These past couple of weeks I have been humbled by the outpour of love and support from the community as one of the recipients of Metro Weekly‘s 2011 Next Generation Awards. I am proud to stand on the shoulders of giants who have blazed trails to ensure people like me have even more opportunities to live freely and be our full selves. It was a reminder about how far we have come but also how much more needs to be done.
As we are approaching the end of Asian Pacific American Heritage Month and are gearing up for Pride, I have taken some time to reflect on my experiences as a young, openly gay Asian American who comes from an immigrant and union household. I come from many communities and each day I live at the intersections of many identities. While some can view this as a challenge, I see an opportunity to build stronger partnerships and a collective platform centered on our shared values and vision for the future.
As a child, I was bullied — pushed around, thrown into restrooms and had lunch money stolen. As I was developing my sense of identity, there were no resources or people to help me through my ”coming out” process. I attended schools with outdated textbooks, overcrowded classrooms and systems that gave up on students before even knowing them. I share this because I know I was not alone and there are many who can identify with these experiences. In fact, it was these hardships that pushed me to become an even stronger organizer and advocate. Each day I think about giving up, I think about the tears I cried and the pain I felt, and not wanting to have anyone else go through what I had to go through.
As I sit back and think about this past year where we have seen a heightened attention around bullying, harassment and hate crimes or how youth unemployment and underemployment rates are at a looming high, I am only reminded of my childhood in South Sacramento. When I see politicians waging attacks on collective bargaining, stripping voting rights and cutting necessary services for the most vulnerable, it infuriates me. Needless to say, there is much work to be done.
However, there is plenty of progress we can celebrate. In the past year we have seen the repeal of ”Don’t Ask, Don’t Tell” and the passage of the Matthew Shepard and James Byrd, Jr. Hate Crimes Prevention Act. There is a growing movement led by undocumented youth, many who are LGBT identified, to see the passage of the Federal DREAM Act. Last Monday, there was the first-ever Asian American, Native Hawaiian and Pacific Islander LGBT roundtable hosted by the White House Office of Public Engagement and White House Initiative on Asian Americans and Pacific Islanders, a historic gathering of youth, advocates and policymakers addressing the pressing issues of LGBT youth.
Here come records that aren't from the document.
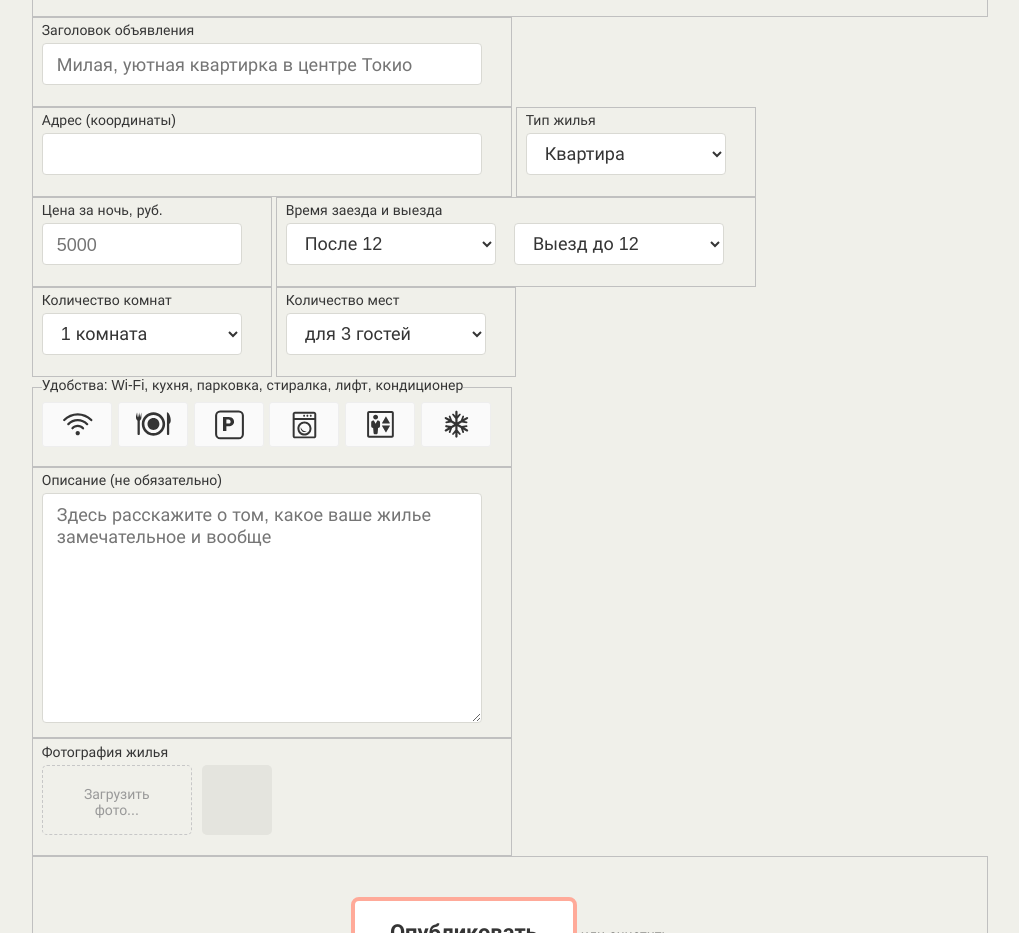
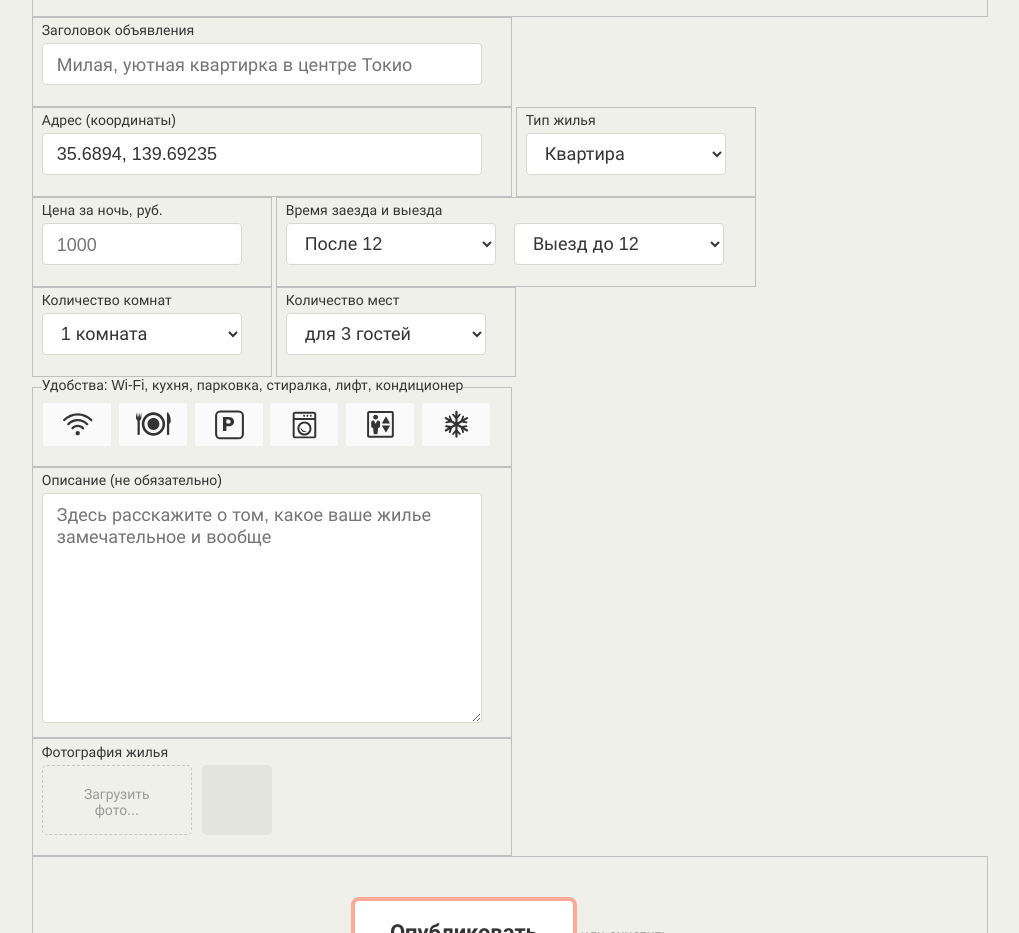
Before and after one commit to NShatov/1518567-keksobooking-23, a website with bundled scripts: page index.html in a window 1280 px wide. Shown: the part 840-1773 px from the top of the page, without its empty margins (90-1109 px from the left). Built offline with nearby package versions, Linux system fonts and the light colour scheme.

Commit message:
Добавление координат на страницу

```diff
--- a/index.html
+++ b/index.html
@@ -106,7 +106,7 @@
         </fieldset>
         <fieldset class="ad-form__element">
           <label class="ad-form__label" for="price">Цена за ночь, руб.</label>
-          <input id="price" name="price" min="0" max="1000000" type="number" placeholder="5000" required>
+          <input id="price" name="price" min="0" max="1000000" type="number" placeholder="1000" required>
         </fieldset>
         <fieldset class="ad-form__element ad-form__element--time">
           <label class="ad-form__label" for="timein">Время заезда и выезда</label>
--- a/js/map.js
+++ b/js/map.js
@@ -6,6 +6,13 @@ import {
 const MARKER_LAT = 35.6894;
 const MARKER_LNG = 139.69235;
 const ZOOM = 10;
+
+const addressTokio = {
+  lat: MARKER_LAT,
+  lng: MARKER_LNG,
+};
+// установим начальное значение в поле адреса
+formAddress.value = Object.values(addressTokio).join(', ');
 
 const map = L.map('map-canvas')
   .on('load', () => {
@@ -41,9 +48,11 @@ const mainPinMarker = L.marker(
     icon: mainPinIcon,
   },
 );
+
 // добавим метку на карту
 mainPinMarker.addTo(map);
 // выведем в консоль новые координаты, когда пользователь отпустит маркер
 mainPinMarker.on('moveend', (evt) => {
-  formAddress.textContent(evt.target.getLatLng());
+  const address = evt.target.getLatLng();
+  formAddress.value = Object.values(address).join(', ');
 });
```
In this critical time, I believe we must come together to honor the achievements that we have made – but move forward in a more strategic way. We must stop working in silos and break down barriers between us. It is clear that the only way we can be successful is if we work together and understand the intersections of our identities and issues. It is important that we share our personal stories, build personal relationships grounded in love and be open for change. I stand ready to fight and ask that you join me in this struggle for social and economic justice for all.